The yen weakened against its U.S. counterpart for a third week, the longest stretch since February, as the Bank of Japan’s stimulus policies were unopposed at a Group of 20 meeting in Washington.
Australia’s dollar fell against the majority of its most-traded peers as the Standard & Poor’s GSCI index of 24 raw materials touched a nine-month low on signs of slowing global economic growth. Europe’s 17-nation currency pared a loss versus the greenback as European Central Bank Governing Council member Jens Weidmann said the bank would only cut interest rates if economic data worsen. A report next week may show euro-zone manufacturing fell, a Bloomberg survey shows.
“The volatility has been higher in dollar-yen and the yen crosses than in most of the other majors,” Robert Lynch, a New York-based currency strategist at HSBC Holdings Plc, said yesterday in a telephone interview. After Japan’s finance minister said the nation avoided G-20 censure, “the market obviously took that as a signal that at least at this stage, the risk for official resistance to BOJ-aided yen weakening is less likely.”
Japan’s currency fell 1.2 percent to 99.52 per dollar in trading this week in New York, after touching 99.69, the weakest level since April 12. The yen hasn’t weakened beyond the 100 versus the dollar threshold since April 2009. The yen dropped 0.7 percent to 129.88 per euro. The dollar rose 0.5 percent to $1.3052 per euro.
Australia’s currency, known as the Aussie, fell 1 percent in the week while New Zealand’s dollar weakened 0.8 percent, among the 10 developed-nation currencies tracked by Bloomberg Correlation-Weighted Indexes. The U.S. dollar rallied 1.5 percent and Europe’s 17-nation currency gained 0.9 percent.
“You saw some slippage in risk currencies,” Lynch said of the drop in commodity prices and the impact on currencies.
China’s gross domestic product expanded 7.7 percent last quarter from a year earlier, the National Bureau of Statistics said April 14. That compares with the 8 percent median forecast in a Bloomberg News survey and 7.9 percent growth in the previous three months.
The International Monetary Fund trimmed its global growth forecast and urged European policy makers to use “aggressive” monetary policy as a second year of contraction leaves the euro area’s recovery lagging behind the rest of the world.
“We didn’t change interest rates at our last meeting as they are currently appropriate and in accordance with our assessment of economic developments, price stability and our monetary analysis,” Weidmann, who heads Germany’s Bundesbank, said yesterday at a press conference in Washington. “Of course, we will reassess the adequacy of the rates if the data change.”
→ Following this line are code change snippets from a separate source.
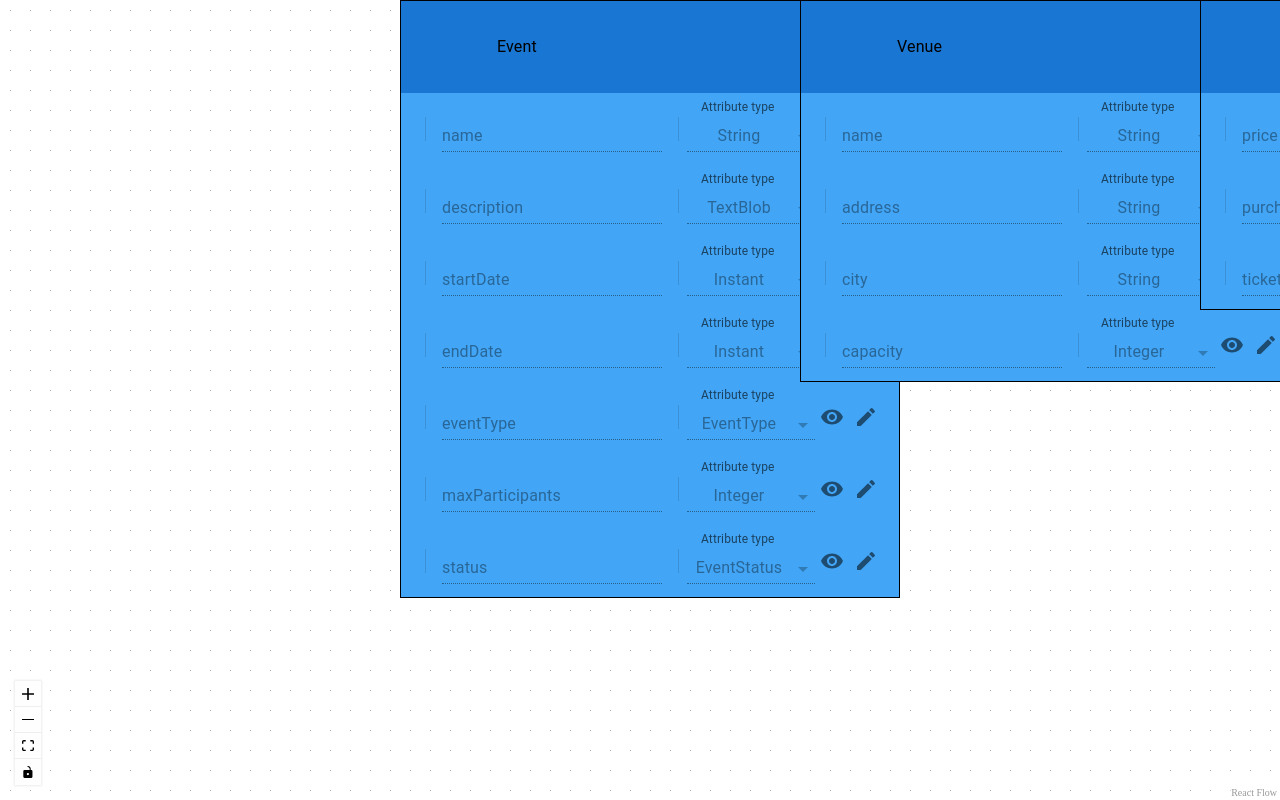
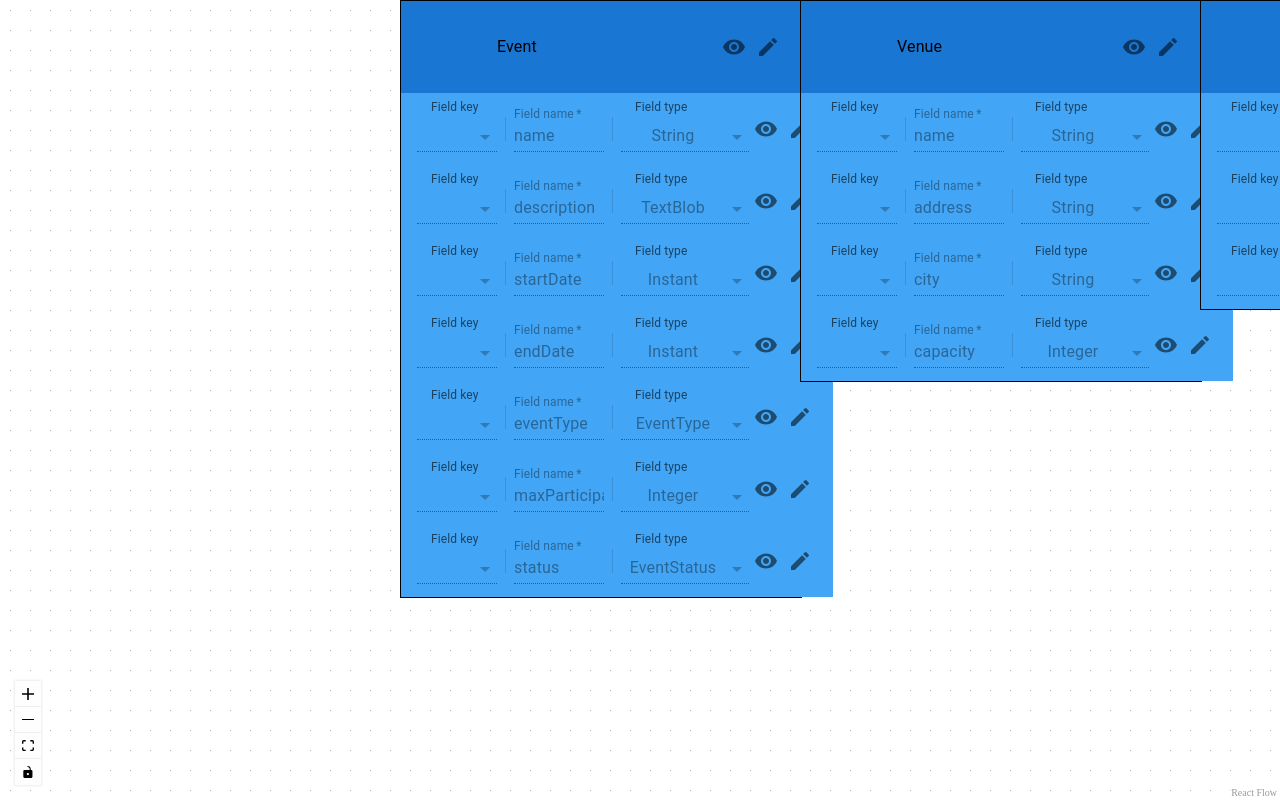
Before and after one commit to BTrifonov/er-diagram-editor, a React (Vite) app in the folder app/: page / in a window 1280 px wide. Built offline with nearby package versions, Linux system fonts and the light colour scheme.

Commit message:
Refactoring, pushing working version

```diff
--- a/app/src/components/Editor.tsx
+++ b/app/src/components/Editor.tsx
@@ -1,14 +1,13 @@
 import { useState, useCallback } from 'react';
 import {applyNodeChanges, ReactFlow, Controls, Background, NodeChange} from "@xyflow/react"
 import Entity from './Entity';
-import SelectNode from './SelectNode';
 
 import * as React from 'react';
 import { Entity as EntityType } from '../types/entityTypes';
 import { countEntitiesFromJSON, parseEntitiesFromJSON } from '../utils/entityGeneration';
 import { createNodes } from '../utils/nodeGenerator';
 
-const nodeTypes = {entity: Entity, selectNode: SelectNode};
+const nodeTypes = {entity: Entity};
 
 export default function Editor() {
   const [nodes, setNodes] = useState<any[]>([]);
--- a/app/src/components/Entity.tsx
+++ b/app/src/components/Entity.tsx
@@ -72,7 +72,8 @@ export default function Entity({ data }: EntityProps) {
                 borderWidth: '1px',
 
                 minHeight: 'fit-content',
-                minWidth: 'fit-content',
+                //minWidth: 'fit-content',
+                width:'400px',
 
                 display: 'flex',
                 flexDirection: 'column',
--- a/app/src/components/EntityEntry.tsx
+++ b/app/src/components/EntityEntry.tsx
@@ -2,10 +2,14 @@ import * as React from 'react';
 
 import { Box, useTheme, TextField, Divider, Typography } from "@mui/material";
 
-import AttributeTypeMenu from "./AttributeTypeMenu";
+
 import ModeSelector from './ModeSelector';
 import { EntityFieldProps } from '../types/entityTypes';
 
+
+import FieldNameMenu from './FieldNameMenu';
+import FieldTypeMenu from './FieldTypeMenu';
+import FieldKeyMenu from './FieldKeyMenu';
 
 export default function EntityEntry({
     fieldName, setFieldName,
@@ -29,79 +33,58 @@ export default function EntityEntry({
         <Box
             sx={{
                 bgcolor: theme.palette.primary.light,
-                //minHeight: 'fit-content',
-                //minWidth: 'fit-content',
+                width: '100%',
+
                 display: 'flex',
                 flexDirection: 'row',
                 alignItems: 'center',
                 justifyContent: 'space-between',
                 height: '40px',
-                padding: '1em'
+                padding: '1em',
             }}
         >
 
-        {/*TODO: Logic for the display of keys depends on relationships, implement */}
-           {/* {editMode &&
-                <AttributeKeyMenu attributeKey={attributeKey} setAttributeKey={setAttributeKey}/>
-           }
+            <FieldKeyMenu
+                fieldKey=' '
+                setFieldKey={(fieldKey:string)=>console.log(fieldKey)}
 
-           {visibilityMode &&
-                <Typography>
-                    {attributeKey}
-                </Typography>
-           } */}
+                editMode={editMode}
+                setEditMode={setEditMode}
+            >
 
+            </FieldKeyMenu>
+
+            {/* ------------------------------------------------------------------------------*/}
             <Divider
                 orientation="vertical"
                 variant="middle"
                 flexItem
                 sx={{margin: '0.5em'}}
             />
+           {/* ------------------------------------------------------------------------------*/}
+            <FieldNameMenu
+                fieldName={fieldName}
+                setFieldName={setFieldName}
 
-           {/* ------------------------------------------------------------------------------*/}
-            {
-                <TextField
-                    size='small'
-                    variant='standard'
-                    label={editMode ? 'Field name':fieldName}
-                    placeholder={fieldName}
-                    draggable={editMode ? false:true}
-                    disabled= {editMode ? false:true}
-                    onChange={(event)=>setFieldName(event.target.value)}
-                    sx={{
-                        textAlign:'center',
-                        borderRadius: '0.5em',
-                        margin: '0.5em'
-                    }}
-                >
-                </TextField>
-            }
-{/*
-            {visibilityMode &&
-                <Typography>
-                    {fieldName}
-                </Typography>
-            } */}
-
+                editMode={editMode}
+                setEditMode={setEditMode}
+            />
             {/* ------------------------------------------------------------------------------*/}
-
             <Divider
                 orientation="vertical"
                 variant="middle"
                 flexItem
                 sx={{margin: '0.5em'}}
             />
+            {/* ------------------------------------------------------------------------------*/}
+            <FieldTypeMenu
+                fieldType={fieldType}
+                setFieldType={setFieldType}
 
-            {
-                <AttributeTypeMenu fieldType={fieldType} setFieldType={setFieldType} disabled={visibilityMode}/>
-            }
-
-            {/* {visibilityMode &&
-                <Typography>
-                    {fieldType}
-                </Typography>
-            }
-         */}
+                editMode={editMode}
+                setEditMode={setEditMode}
+            />
+            {/* ------------------------------------------------------------------------------*/}
             <ModeSelector
                 editMode={editMode}
                 setEditMode={setEditMode}
--- a/app/src/components/AttributeKeyMenu.tsx
+++ b/app/src/components/FieldKeyMenu.tsx
@@ -1,20 +1,17 @@
 import * as React from 'react';
 
 import { Select, SelectChangeEvent, Box, MenuItem, FormControl, InputLabel } from '@mui/material';
+import { FieldKeyMenuProps } from '../types/propTypes';
 
-export interface AttributeKeyProps {
-  attributeKey: string,
-  setAttributeKey: (key: string) => void
-}
-
-
-export default function AttributeKeyMenu({attributeKey, setAttributeKey}: AttributeKeyProps) {
+export default function FieldKeyMenu({fieldKey, setFieldKey, editMode, setEditMode}: FieldKeyMenuProps) {
   const [isOpen, setIsOpen] = React.useState<boolean>(false);
 
-  const handleChange = (event:SelectChangeEvent) => {
-    console.log(event.target.value);
-    setAttributeKey(event.target.value);
-  };
+  function handleChange(event: SelectChangeEvent) {
+    //Close drop down menu
+    setIsOpen(false);
+
+    setFieldKey(event.target.value);
+  }
 
   return (
     <Box
@@ -23,7 +20,7 @@ export default function AttributeKeyMenu({attributeKey, setAttributeKey}: Attrib
       }}
     >
       <FormControl fullWidth>
-        <InputLabel id="attribute-key-label">Key</InputLabel>
+        <InputLabel id="attribute-key-label">Field key</InputLabel>
         <Select
           id="attribute-key-select"
           labelId="attribute-key-label"
@@ -31,15 +28,16 @@ export default function AttributeKeyMenu({attributeKey, setAttributeKey}: Attrib
 
           variant='standard'
           size='small'
+          value={fieldKey}
 
-          open={isOpen}
+          open={isOpen && editMode}
           onClick={()=>setIsOpen((prev)=>!prev)}
           onChange={handleChange}
 
-          value={attributeKey}
+          disabled={!editMode}
           autoWidth
         >
-          <MenuItem value=" "> </MenuItem>
+          <MenuItem value={fieldKey}> </MenuItem>
           <MenuItem value="PK">PK</MenuItem>
           <MenuItem value="FK">FK</MenuItem>
         </Select>
--- /dev/null
+++ b/app/src/components/FieldNameMenu.tsx
@@ -0,0 +1,21 @@
+import { TextField } from "@mui/material";
+
+import { FieldNameMenuProps } from "../types/propTypes";
+
+/**
+ * Component responsible for handling an entity field name menu
+ */
+export default function FieldNameMenu({fieldName, setFieldName, editMode, setEditMode}:FieldNameMenuProps) {
+    return(
+        <TextField
+            required
+            size='small'
+            variant='standard'
+            label='Field name'
+            value={fieldName}
+            disabled= {editMode ? false:true}
+            onChange={(event)=>setFieldName(event.target.value)}
+        >
+        </TextField>
+    );
+}
--- a/app/src/components/AttributeTypeMenu.tsx
+++ b/app/src/components/FieldTypeMenu.tsx
@@ -1,17 +1,21 @@
 import * as React from 'react';
 
 import { Box, FormControl, InputLabel, Select, useTheme, SelectChangeEvent, MenuItem } from "@mui/material";
-import { AttributeTypeMenuProps } from '../types/entityTypes';
+import { FieldTypeMenuProps } from '../types/propTypes';
 
-
-
-export default function AttributeTypeMenu({fieldType, setFieldType, disabled}:AttributeTypeMenuProps) {
+/**
+ * TODO: Limit the height of the select dropdown, provide scrollable option
+ * @param param0
+ * @returns
+ */
+export default function FieldTypeMenu({fieldType, setFieldType, editMode, setEditMode}:FieldTypeMenuProps) {
     const theme = useTheme();
 
     const [isOpen, setIsOpen] = React.useState<boolean>(false);
 
     const handleChange = (event:SelectChangeEvent) => {
-        console.log(event.target.value);
+        //Close drop down menu
+        setIsOpen(false);
 
         setFieldType(event.target.value);
       };
@@ -26,21 +30,26 @@ export default function AttributeTypeMenu({fieldType, setFieldType, disabled}:At
             }}
         >
             <FormControl fullWidth>
-            <InputLabel id="attribute-type-label">Attribute type</InputLabel>
+            <InputLabel id="attribute-type-label">Field type</InputLabel>
                 <Select
                     id='attribute-type-select'
                     labelId='attribute-type-label'
 
                     variant='standard'
                     size='small'
+                    disabled={!editMode}
 
-                    open={isOpen && !disabled}
-                    onClick={()=>setIsOpen((prev)=>!prev)}
+                    open={isOpen && editMode}
+                    onClick={(e)=> setIsOpen((prev)=>!prev)}
                     onChange={handleChange}
 
                     value={fieldType}
+
                     autoWidth
-                    disabled={disabled}
+                    sx={{
+                        maxHeight: '50px',
+                        overflowY: 'scroll'
+                    }}
                 >
                     <MenuItem value={fieldType}>{fieldType}</MenuItem>
                     <MenuItem value="INTEGER">INTEGER</MenuItem>
--- /dev/null
+++ b/app/src/types/propTypes.ts
@@ -0,0 +1,44 @@
+/**
+ * All types, used for defining props
+ */
+
+import _default from "@emotion/styled"
+
+/**
+ * Defines FieldKeyMenuProps
+ */
+export interface FieldKeyMenuProps {
+    fieldKey: string,
+    setFieldKey: (fieldKey: string)=>void,
+
+    editMode: boolean,
+    setEditMode: (editMode: boolean)=>void
+}
+
+/**
+ * Defines FieldNameMenuProps
+ */
+export interface FieldNameMenuProps {
+    fieldName: string,
+    setFieldName: (fieldName: string)=>void,
+
+    editMode: boolean,
+    setEditMode: (editMode: boolean)=>void
+}
+
+
+// Defines FieldTypeMenuProps
+export interface FieldTypeMenuProps {
+    fieldType: string,
+    setFieldType: (fieldType: string) => void,
+
+    editMode: boolean,
+    setEditMode: (editMode: boolean) => void
+}
+
+/**
+ * Defines FieldValidateRulesMenuProps
+ */
+export interface FieldValidateRulesMenuProps {
+    //TODO
+}
```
Euro-area manufacturing output may have contracted to 46.7 in April from 46.8 last month, according to a Bloomberg survey of economists. London-based Markit Economics is scheduled to report the purchasing manager index data on April 23.
“The PMIs on Tuesday next week are going to be crucial in terms of the ECB expectations,” Vassili Serebriakov, a foreign-exchange strategist at BNP Paribas SA in New York, said yesterday in a telephone interview.
The ECB left its benchmark rate unchanged at a record low of 0.75 percent on April 4. At the same time, with doubts growing about the central bank’s forecast for an economic recovery later this year, President Mario Draghi signaled policy makers are looking at a range of measures, including lower rates.
Japanese investors sold 331.9 billion yen ($3.4 billion) in overseas bonds and notes in the week ended April 12, according to the Ministry of Finance in Tokyo.
“Markets will continue focusing on Japan, and particularly the main theme in foreign-exchange markets has been expectations of significant investor outflows from Japan,” BNP’s Serebriakov said. “Most market participants do see it as a medium-term story and would expect those flows to materialize over time.”
Global finance chiefs handed Japan leeway to reflate its stagnant economy by indicating its fresh round of monetary stimulus doesn’t contravene a pact to avoid a currency war.
Meeting for the first time since the BOJ unleashed new measures aimed at delivering 2 percent inflation within two years, G-20 finance ministers and central bankers said yesterday in Washington that those actions are “intended to stop deflation and support domestic demand.”
Options traders are the most bullish on the dollar against its Japanese counterpart in almost two months.
The premium for three-month options granting the right to buy the greenback versus the Japanese currency relative to those allowing for sales was as much 0.94 percentage point today, the most since Feb. 18, according to 25-delta risk reversals.
“G-20 and the BOJ have made it very clear to the financial community that Japan has the green light regarding continued QE and resulting Japanese yen weakness,” Douglas Borthwick, a managing director and head of foreign exchange at Chapdelaine FX in New York, said yesterday in an e-mail. The 100 level in dollar yen “will fall soon.”